(Beginning of Records provided)
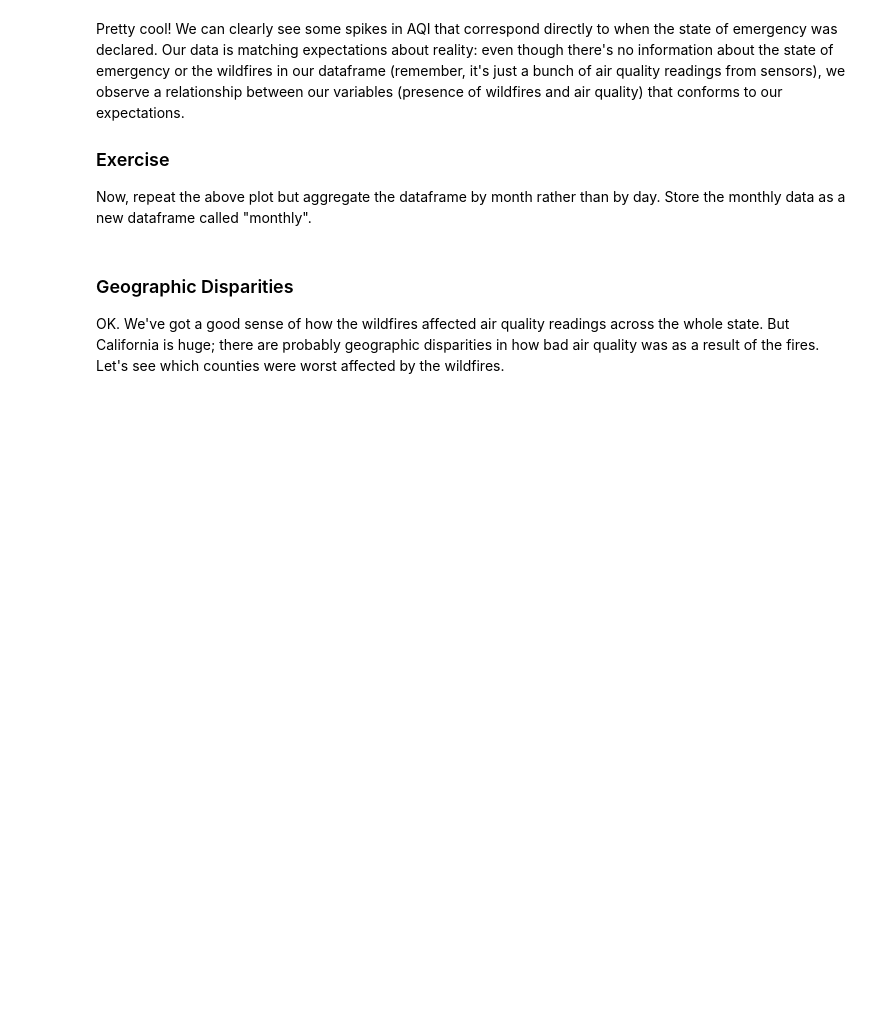
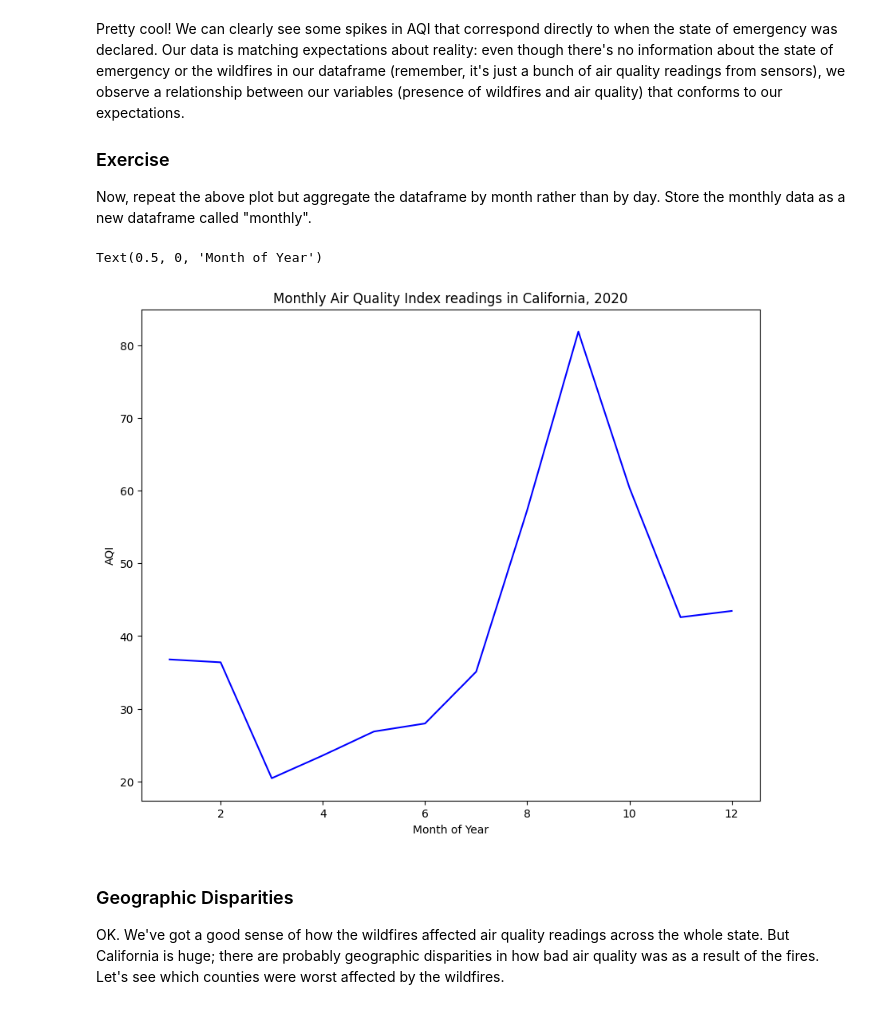
Before and after one commit to Feilusun/QM2, a Jupyter notebook: notebooks/W03. Spatial Data.ipynb, the cells around one changed output. Drawn from its saved outputs; the diff is of its cells as text; code cells hidden in the pictures; blank space fills up the shorter version.

```diff
--- a/notebooks/W03. Spatial Data.ipynb
+++ b/notebooks/W03. Spatial Data.ipynb
@@ -121,3 +114,12 @@ When I print the new columns we've made ("Month" and "Day") next to the original
 ### Exercise
 
 [Here's](https://pandas.pydata.org/docs/reference/api/pandas.Series.dt.dayofyear.html) the documentation for the pandas function that allowed us to extract the day of year from the datetime column. Using the documentation on this page, create a new column in the dataframe that contains the week of year.
+# %%
+import pandas as pd
+df=pd.read_csv('https://qm2.s3.eu-west-2.amazonaws.com/wk3/california_aqi.csv')
+print('Prior to cleaning, the data type of the "Date" column is:', df['Date'].dtype)
+df['Date']=pd.to_datetime(df['Date'])
+print('Now, it is stored as: ', df['Date'].dtype)
+df['Month']=df['Date'].dt.month
+df['Week']=df['Date'].dt.isocalendar().week
+print(df[['Date','Month','Week']])
@@ -177,6 +196,17 @@ Pretty cool! We can clearly see some spikes in AQI that correspond directly to w
 
 ### Exercise
 Now, repeat the above plot but aggregate the dataframe by month rather than by day. Store the monthly data as a new dataframe called "monthly".
+# %%
+monthly=df.groupby('Month')['AQI'].mean()
+monthly
+monthly.plot(color='blue')
+
+plt.title('Monthly Air Quality Index readings in California, 2020')
+plt.ylabel('AQI')
+plt.xlabel('Month of Year')
+# %% [output]
+Text(0.5, 0, 'Month of Year')
+[figure, added]
 # %% [markdown]
 ### Geographic Disparities
 
```
Also changed, not shown: parts of 6 cells of this notebook.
(End of Records provided)
• Task goal
A single number is the whole answer: report how many lines in the data above include the word "print".

• Result of the task
4